Japan Display Inc. said Friday it will extend the closure of its plant in Ishikawa Prefecture due partly to Apple Inc.’s weak iPhone sales as it considers a plan to make new organic light-emitting diode displays there instead.
The struggling panel maker said in June it would close its Hakusan plant in Ishikawa Prefecture from July to September because of weak demand for displays from Apple and fierce competition with Chinese panel makers.
However, Japan Display said in a statement that it has started talks with China’s Harvest Tech Investment Management Co. about a plan to produce next-generation OLED panels for smartphones at the closed plant.
The display maker agreed last month to receive a capital injection of up to ¥80 billion ($740 million) from a consortium of Harvest Tech and Hong Kong’s Oasis Management Co.
Winston Lee, who heads the consortium and is set to join Japan Display’s board, told Kyodo News late last month that mass production of OLED panels at the Hakusan plant is one of the possible options.
OLED panels, recently used in high-end models of smartphones, do not require the backlight used in liquid crystal display panels to emit light, thus enabling panels to be thinner and consume less power.
Japan Display had initially planned to decide when to resume production at the plant by the end of September. It said it now hopes to make a decision following discussions with Harvest Tech by the end of next March.
The panel manufacturer also said 1,266 employees working at domestic facilities will leave the company at the end of the month under a voluntary early retirement program, in line with its previous target of 1,200 job cuts.
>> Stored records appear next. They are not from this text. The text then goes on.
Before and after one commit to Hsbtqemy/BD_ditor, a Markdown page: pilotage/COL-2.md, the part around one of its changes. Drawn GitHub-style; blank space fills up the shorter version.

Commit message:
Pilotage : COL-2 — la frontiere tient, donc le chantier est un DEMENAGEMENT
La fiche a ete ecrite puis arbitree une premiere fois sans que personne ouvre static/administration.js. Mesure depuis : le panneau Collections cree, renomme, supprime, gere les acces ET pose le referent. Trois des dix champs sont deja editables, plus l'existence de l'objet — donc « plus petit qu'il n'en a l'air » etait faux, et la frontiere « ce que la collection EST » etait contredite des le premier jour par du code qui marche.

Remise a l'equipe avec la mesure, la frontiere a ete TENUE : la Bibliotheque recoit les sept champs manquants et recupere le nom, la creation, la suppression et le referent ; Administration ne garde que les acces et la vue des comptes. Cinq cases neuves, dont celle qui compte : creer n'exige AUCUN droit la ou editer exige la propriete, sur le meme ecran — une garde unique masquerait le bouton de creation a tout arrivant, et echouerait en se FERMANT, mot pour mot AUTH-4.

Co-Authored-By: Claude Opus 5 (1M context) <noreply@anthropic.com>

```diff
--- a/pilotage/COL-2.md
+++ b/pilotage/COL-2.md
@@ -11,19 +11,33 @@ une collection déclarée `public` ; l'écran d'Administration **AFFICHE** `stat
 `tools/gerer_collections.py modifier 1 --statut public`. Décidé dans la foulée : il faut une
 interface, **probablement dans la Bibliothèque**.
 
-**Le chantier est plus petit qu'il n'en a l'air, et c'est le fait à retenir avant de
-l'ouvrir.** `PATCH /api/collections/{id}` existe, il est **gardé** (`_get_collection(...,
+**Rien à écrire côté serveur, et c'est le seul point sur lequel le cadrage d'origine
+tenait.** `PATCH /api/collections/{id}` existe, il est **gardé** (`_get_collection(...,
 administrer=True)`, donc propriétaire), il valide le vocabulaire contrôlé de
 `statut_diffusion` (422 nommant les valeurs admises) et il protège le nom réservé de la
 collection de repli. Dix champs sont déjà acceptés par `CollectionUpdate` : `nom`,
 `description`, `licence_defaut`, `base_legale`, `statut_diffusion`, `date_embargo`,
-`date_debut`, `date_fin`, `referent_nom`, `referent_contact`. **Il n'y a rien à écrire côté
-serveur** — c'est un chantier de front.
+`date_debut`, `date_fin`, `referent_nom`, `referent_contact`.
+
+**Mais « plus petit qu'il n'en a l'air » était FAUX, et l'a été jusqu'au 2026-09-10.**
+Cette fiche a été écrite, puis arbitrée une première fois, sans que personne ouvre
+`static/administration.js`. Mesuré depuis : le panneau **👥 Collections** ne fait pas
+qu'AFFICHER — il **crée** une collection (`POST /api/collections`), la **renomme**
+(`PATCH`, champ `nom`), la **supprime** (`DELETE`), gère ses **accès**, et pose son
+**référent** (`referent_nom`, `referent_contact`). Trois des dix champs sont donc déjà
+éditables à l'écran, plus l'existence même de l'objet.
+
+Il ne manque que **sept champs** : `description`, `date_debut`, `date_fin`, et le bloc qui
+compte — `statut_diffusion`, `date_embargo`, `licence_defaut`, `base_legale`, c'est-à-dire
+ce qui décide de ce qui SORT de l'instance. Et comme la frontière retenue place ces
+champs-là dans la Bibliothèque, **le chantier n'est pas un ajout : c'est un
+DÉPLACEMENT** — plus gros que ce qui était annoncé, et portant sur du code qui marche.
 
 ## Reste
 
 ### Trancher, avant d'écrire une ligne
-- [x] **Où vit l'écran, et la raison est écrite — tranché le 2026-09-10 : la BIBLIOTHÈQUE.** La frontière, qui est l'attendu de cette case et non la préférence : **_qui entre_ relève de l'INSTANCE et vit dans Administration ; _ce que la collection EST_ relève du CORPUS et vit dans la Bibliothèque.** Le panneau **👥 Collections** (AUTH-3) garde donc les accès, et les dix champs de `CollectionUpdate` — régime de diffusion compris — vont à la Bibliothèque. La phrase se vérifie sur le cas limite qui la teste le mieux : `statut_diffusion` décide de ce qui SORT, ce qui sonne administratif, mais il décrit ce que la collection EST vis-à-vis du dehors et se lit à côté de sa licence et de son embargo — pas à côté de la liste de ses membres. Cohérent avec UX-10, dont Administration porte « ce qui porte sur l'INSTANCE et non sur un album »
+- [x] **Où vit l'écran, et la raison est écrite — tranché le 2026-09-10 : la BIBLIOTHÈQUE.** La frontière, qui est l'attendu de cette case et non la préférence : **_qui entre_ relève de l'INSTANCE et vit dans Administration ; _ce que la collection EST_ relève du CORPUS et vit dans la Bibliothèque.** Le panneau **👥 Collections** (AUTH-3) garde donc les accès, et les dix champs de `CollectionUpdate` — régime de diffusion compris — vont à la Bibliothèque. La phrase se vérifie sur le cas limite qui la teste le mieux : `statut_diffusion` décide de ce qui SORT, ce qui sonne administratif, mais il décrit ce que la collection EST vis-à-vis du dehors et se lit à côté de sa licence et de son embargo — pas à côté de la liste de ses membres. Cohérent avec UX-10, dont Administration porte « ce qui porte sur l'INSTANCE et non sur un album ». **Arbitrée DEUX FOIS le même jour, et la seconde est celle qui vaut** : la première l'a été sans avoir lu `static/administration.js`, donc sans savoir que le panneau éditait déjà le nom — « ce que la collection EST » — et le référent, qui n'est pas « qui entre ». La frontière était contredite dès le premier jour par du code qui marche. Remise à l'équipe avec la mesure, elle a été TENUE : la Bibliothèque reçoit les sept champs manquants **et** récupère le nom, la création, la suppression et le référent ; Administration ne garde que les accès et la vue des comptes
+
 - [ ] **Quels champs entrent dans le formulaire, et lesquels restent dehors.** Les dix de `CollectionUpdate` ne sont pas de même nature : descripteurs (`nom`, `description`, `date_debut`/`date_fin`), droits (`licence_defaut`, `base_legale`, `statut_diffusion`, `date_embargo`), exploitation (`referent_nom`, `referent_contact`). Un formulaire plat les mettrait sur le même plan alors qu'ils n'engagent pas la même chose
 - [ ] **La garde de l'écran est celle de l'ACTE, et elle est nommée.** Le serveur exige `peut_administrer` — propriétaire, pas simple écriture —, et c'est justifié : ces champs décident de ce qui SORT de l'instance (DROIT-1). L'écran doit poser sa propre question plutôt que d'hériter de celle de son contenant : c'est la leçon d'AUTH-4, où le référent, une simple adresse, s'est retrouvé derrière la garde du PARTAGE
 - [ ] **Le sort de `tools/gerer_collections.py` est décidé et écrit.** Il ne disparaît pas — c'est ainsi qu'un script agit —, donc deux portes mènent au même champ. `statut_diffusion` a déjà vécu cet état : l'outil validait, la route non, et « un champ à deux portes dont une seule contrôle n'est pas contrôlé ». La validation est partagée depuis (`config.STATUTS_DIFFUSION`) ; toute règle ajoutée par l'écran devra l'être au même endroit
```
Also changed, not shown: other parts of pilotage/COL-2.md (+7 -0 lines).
Japan Display was established in 2012 through the merger of the display operations of Sony Corp., Hitachi Ltd. and Toshiba Corp. with support from the government-backed turnaround firm INCJ Ltd.